Understanding America: Unequal Economic Returns of Years of Schooling in Whites and Blacks

General Information

Understanding America: Unequal Economic Returns of Years of Schooling in Whites and Blacks
Shervin Assari
Publication Type
Journal paper
World journal of educational research

Higher schooling is associated with higher economic wellbeing. Marginalization-related Diminished Returns (MDRs) framework, however, refers to smaller returns of schooling for non-Hispanic Blacks (NHBs) compared to non-Hispanic Whites (NHWs).


Using a national sample of American adults, the current study compared NHBs and NHWs for the effects of each incremental increase in the years of schooling (gradient of educational level) on economic wellbeing of American adults.


Data came from the Understanding America Study (UAS), a national online survey with a nationally representative sample. A total of 5715 adults (18+ years old) were included. From this number, 4,826 (84.4%) were NHWs, and 889 (15.6%) were NHBs. Years of schooling was the independent variable. Economic wellbeing was the main outcome. Age and gender were the covariates. Race was the moderator.


Overall, each additional year of schooling was associated with higher economic wellbeing, net of age, and gender. A statistically significant interaction was found between race and years of schooling on the outcome, indicating a smaller boosting effect of any incremental increase in the years of education on the economic wellbeing of NHBs compared to NHWs.

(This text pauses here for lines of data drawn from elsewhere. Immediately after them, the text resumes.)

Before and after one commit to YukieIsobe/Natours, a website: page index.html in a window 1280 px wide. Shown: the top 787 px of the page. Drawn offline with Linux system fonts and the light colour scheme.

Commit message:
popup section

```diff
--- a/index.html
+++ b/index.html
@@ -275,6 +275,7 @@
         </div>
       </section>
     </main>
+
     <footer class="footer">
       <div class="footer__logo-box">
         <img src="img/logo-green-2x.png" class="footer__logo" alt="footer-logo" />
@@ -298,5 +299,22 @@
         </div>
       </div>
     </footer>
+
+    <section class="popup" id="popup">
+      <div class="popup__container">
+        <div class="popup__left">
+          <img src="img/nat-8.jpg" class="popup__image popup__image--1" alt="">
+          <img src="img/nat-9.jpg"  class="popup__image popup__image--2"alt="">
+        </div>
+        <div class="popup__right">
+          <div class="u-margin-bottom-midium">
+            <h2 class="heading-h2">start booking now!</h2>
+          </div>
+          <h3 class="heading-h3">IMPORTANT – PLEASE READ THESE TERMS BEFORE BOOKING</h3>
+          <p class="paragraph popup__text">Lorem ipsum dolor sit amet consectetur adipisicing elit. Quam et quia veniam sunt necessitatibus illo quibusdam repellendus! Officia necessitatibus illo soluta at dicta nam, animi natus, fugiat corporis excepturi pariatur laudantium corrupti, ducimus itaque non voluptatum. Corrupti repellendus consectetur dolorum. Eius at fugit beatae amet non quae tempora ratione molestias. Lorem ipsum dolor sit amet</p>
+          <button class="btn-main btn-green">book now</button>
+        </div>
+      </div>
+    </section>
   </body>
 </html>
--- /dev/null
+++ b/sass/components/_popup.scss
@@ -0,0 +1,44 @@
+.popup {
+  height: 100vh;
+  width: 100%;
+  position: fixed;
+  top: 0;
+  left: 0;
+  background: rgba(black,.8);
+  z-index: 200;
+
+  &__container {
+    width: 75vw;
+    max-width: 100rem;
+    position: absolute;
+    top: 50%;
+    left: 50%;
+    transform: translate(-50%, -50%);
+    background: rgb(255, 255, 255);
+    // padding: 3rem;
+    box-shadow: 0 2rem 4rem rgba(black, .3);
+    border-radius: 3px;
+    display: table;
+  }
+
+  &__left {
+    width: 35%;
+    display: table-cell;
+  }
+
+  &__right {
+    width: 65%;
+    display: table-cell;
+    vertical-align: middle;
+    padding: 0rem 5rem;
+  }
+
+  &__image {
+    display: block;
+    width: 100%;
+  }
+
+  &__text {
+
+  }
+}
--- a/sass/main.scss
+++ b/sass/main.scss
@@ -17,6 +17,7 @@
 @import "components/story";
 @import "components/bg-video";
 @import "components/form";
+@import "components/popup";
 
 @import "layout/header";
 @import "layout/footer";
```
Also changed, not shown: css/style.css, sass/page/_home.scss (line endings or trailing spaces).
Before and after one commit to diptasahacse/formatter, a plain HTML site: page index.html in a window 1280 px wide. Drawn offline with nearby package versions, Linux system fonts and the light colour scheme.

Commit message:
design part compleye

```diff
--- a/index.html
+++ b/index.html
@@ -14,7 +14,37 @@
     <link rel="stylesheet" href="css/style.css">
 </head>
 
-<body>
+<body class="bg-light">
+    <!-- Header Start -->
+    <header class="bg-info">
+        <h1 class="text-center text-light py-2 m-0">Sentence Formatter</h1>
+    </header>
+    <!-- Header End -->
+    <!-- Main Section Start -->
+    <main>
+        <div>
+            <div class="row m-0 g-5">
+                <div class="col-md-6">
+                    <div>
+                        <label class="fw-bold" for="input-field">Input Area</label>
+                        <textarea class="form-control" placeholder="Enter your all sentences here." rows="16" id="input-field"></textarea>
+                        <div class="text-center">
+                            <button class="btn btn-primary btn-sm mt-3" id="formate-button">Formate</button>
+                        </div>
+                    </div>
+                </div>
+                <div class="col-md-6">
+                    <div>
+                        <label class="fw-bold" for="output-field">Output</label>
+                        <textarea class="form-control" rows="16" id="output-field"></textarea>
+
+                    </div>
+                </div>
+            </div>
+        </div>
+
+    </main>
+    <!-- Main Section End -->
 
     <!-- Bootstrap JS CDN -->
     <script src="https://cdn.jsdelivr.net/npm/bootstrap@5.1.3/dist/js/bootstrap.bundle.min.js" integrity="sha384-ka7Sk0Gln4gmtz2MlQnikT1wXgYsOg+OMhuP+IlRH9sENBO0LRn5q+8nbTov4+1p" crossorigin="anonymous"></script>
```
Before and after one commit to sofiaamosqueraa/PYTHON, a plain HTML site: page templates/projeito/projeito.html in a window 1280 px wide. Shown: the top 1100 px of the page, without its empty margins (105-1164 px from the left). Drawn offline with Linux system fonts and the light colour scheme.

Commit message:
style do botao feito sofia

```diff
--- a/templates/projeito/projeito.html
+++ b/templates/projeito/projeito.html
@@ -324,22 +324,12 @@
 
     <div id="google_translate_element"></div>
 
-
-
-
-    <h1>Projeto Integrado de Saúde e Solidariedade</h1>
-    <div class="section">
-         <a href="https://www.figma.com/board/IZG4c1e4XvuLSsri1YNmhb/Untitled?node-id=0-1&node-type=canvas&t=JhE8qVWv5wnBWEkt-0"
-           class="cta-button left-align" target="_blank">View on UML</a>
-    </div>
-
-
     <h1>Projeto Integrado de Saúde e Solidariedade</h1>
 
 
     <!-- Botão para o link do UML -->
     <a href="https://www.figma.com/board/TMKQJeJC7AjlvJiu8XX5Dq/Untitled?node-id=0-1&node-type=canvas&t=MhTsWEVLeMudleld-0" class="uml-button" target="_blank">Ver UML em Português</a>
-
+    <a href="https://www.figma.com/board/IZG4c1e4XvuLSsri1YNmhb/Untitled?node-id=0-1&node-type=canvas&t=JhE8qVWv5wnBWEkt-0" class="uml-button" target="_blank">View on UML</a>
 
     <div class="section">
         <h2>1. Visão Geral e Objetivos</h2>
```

In line with MDRs, highly educated Black people experience low economic wellbeing. The MDRs of education on economic wellbeing may be why highly educated, and middle-class Black Americans still report poor health. Policy solutions should address multi-level causes of MDR-related health disparities.